An analogue signal
is an electronic copy of the original sound wave or light spectrum. It is what you see on an oscilloscope screen when you plug in a microphone. It might look something like diagram1:
The major problem with analogue signals is that they pick up interference or noise. This can come from poor connections, from other signals or from nearby electrical machinery. When that happens the signal might look like diagram 2 and it will sound distorted or mushy. If the signal carries video then you might see a lot of colour or white flecks that distorts the picture.
Converting to digital
To get around this we convert the analogue signal to a digital signal before we transmit it and then convert it back in the receiver. A sample of the analogue signal is taken at intervals as in diagrams 3 and 4.
The length of each line is then converted into a number.

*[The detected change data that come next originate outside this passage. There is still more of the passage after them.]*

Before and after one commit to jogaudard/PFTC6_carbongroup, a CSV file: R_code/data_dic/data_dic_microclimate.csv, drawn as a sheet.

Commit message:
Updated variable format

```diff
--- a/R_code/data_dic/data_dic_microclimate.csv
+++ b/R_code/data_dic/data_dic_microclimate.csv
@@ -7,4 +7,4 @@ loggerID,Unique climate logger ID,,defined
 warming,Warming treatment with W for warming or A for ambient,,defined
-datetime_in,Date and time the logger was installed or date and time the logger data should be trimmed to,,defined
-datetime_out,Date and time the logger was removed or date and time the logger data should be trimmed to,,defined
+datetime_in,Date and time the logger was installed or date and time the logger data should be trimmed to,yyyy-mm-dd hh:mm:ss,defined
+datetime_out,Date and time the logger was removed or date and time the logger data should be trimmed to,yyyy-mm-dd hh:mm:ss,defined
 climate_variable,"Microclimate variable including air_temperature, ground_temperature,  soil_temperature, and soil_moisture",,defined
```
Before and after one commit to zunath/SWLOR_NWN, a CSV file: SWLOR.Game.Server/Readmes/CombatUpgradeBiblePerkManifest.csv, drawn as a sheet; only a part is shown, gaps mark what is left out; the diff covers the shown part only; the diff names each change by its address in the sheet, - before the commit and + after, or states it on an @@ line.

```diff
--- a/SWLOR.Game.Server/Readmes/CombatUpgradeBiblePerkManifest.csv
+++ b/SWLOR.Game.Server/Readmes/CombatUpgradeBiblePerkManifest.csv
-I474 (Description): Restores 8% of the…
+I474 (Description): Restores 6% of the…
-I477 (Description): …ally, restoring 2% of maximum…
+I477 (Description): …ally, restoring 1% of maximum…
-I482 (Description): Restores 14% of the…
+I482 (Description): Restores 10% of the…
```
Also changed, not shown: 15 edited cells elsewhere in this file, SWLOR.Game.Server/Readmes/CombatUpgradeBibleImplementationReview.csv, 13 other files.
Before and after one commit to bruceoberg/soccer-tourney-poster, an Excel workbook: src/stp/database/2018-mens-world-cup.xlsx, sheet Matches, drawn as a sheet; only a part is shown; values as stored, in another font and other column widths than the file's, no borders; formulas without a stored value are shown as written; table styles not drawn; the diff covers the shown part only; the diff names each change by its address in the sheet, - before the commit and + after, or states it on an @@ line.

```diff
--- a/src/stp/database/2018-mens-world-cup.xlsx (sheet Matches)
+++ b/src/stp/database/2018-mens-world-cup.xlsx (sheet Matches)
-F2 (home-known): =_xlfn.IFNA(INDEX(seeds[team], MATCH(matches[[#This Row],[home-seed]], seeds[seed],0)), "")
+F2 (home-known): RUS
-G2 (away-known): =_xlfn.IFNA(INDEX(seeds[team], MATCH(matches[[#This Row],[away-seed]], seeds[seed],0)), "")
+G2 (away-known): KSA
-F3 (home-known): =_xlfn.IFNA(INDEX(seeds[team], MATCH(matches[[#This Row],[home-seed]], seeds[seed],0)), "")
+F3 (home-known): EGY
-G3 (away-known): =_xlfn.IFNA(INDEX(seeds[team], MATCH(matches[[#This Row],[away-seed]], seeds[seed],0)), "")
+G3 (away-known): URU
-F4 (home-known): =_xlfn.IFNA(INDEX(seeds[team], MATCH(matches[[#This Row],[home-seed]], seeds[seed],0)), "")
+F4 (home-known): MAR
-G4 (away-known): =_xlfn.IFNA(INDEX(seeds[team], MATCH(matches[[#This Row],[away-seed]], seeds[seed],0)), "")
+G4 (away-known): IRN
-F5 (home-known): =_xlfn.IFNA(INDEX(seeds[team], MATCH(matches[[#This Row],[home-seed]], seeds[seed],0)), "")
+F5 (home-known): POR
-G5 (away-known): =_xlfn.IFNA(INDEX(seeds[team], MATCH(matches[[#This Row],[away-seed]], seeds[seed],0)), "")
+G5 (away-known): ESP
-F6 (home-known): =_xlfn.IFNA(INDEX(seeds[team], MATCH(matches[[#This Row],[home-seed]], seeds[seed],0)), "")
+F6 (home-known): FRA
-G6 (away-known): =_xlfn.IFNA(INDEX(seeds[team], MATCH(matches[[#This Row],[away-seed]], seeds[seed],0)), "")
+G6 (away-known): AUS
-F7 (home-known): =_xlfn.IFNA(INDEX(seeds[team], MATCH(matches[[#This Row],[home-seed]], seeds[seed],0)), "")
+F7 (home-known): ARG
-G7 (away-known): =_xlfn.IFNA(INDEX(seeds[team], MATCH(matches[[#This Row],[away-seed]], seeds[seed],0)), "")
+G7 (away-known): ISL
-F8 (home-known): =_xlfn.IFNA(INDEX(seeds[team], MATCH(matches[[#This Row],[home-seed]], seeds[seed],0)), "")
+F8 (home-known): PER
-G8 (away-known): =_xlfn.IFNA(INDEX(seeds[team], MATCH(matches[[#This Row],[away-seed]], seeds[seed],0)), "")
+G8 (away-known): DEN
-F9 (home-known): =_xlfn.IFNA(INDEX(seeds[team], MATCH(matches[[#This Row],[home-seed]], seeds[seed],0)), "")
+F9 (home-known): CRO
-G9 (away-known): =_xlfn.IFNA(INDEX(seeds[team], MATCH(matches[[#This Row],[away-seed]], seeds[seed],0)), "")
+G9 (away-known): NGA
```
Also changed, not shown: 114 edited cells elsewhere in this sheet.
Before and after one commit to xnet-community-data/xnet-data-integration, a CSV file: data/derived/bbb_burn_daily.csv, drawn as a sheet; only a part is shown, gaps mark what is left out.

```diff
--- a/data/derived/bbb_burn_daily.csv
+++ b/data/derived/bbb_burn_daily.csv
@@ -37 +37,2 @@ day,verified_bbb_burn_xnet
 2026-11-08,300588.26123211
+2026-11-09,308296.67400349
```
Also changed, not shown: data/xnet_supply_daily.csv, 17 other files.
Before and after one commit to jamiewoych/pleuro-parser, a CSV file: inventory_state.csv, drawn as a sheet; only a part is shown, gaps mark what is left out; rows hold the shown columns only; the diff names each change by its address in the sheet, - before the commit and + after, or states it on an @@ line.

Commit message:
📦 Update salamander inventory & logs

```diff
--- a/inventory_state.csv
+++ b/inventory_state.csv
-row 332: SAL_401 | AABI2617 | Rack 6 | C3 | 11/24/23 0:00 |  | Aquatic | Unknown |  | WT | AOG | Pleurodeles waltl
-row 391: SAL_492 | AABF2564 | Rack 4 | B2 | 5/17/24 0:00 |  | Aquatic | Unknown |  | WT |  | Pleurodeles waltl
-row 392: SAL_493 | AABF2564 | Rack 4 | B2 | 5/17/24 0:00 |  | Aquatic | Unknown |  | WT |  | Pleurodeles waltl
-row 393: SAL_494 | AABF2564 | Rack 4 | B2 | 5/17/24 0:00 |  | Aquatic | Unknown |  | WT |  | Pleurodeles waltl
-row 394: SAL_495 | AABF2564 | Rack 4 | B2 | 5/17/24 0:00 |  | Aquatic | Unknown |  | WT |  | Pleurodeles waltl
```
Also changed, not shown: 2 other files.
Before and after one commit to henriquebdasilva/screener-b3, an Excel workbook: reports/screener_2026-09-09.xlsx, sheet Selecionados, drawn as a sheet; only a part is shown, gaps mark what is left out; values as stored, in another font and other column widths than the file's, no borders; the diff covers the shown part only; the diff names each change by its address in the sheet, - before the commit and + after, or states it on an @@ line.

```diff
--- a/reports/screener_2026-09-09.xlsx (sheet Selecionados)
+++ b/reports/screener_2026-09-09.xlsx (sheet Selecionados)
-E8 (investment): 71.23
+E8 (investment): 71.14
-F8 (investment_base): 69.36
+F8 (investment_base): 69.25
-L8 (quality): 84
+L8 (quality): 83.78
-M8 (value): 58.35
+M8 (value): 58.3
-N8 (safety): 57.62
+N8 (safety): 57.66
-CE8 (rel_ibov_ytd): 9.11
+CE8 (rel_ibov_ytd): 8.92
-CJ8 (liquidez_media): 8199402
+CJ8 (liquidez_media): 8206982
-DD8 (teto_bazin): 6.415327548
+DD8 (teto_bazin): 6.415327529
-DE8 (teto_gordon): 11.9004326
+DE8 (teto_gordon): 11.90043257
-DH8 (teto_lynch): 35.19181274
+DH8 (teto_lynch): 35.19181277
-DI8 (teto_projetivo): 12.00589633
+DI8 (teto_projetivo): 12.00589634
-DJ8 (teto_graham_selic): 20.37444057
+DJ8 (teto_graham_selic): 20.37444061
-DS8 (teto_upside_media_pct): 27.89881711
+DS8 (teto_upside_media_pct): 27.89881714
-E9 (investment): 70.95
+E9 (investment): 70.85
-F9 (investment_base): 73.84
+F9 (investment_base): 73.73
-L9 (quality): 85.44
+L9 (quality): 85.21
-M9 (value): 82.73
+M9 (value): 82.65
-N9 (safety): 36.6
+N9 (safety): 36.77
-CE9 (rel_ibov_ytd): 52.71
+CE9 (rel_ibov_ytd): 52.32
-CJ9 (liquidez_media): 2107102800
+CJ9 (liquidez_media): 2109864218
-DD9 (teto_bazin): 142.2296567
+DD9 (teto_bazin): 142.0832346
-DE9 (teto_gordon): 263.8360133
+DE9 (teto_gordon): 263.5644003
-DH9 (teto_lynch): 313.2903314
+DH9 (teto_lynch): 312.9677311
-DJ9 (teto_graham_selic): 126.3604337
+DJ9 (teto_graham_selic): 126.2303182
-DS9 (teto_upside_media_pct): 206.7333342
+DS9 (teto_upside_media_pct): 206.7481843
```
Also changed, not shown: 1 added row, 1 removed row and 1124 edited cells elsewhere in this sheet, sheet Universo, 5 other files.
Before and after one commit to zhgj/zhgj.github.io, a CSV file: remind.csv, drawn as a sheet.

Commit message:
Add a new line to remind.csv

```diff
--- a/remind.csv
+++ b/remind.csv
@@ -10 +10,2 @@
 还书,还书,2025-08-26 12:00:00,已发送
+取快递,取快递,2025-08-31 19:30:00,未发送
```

The number is written in binary and transmitted as a series of pulses, perhaps like this in diagram 5.
The receiver then converts these numbers back in a reverse of the process. As you can see, the wave in diagram 6 is similar but not exactly the same.
If the sampling was done much more often then the signal transmitted and received would be a very accurate copy- as you can hear and see from a CD or digital TV. There is a lot more information to send but the reconstructed signal is almost perfect.
It is the square wave signal that is transmitted. Even if it picks up interference
the number can still be recognised and reproduced exactly, so the digital signal is not distorted by electrical interference.
If you would like to learn more about digital signal processing there are some notes sheets in PDF format which you can download here:
- Bandwidth and bits per sample
- Digital signals - bandwidth and sampling
- Digital signals - Noise and sampling
- How a cd works
- Analogue and digital (as above)
There are two other notes pages here: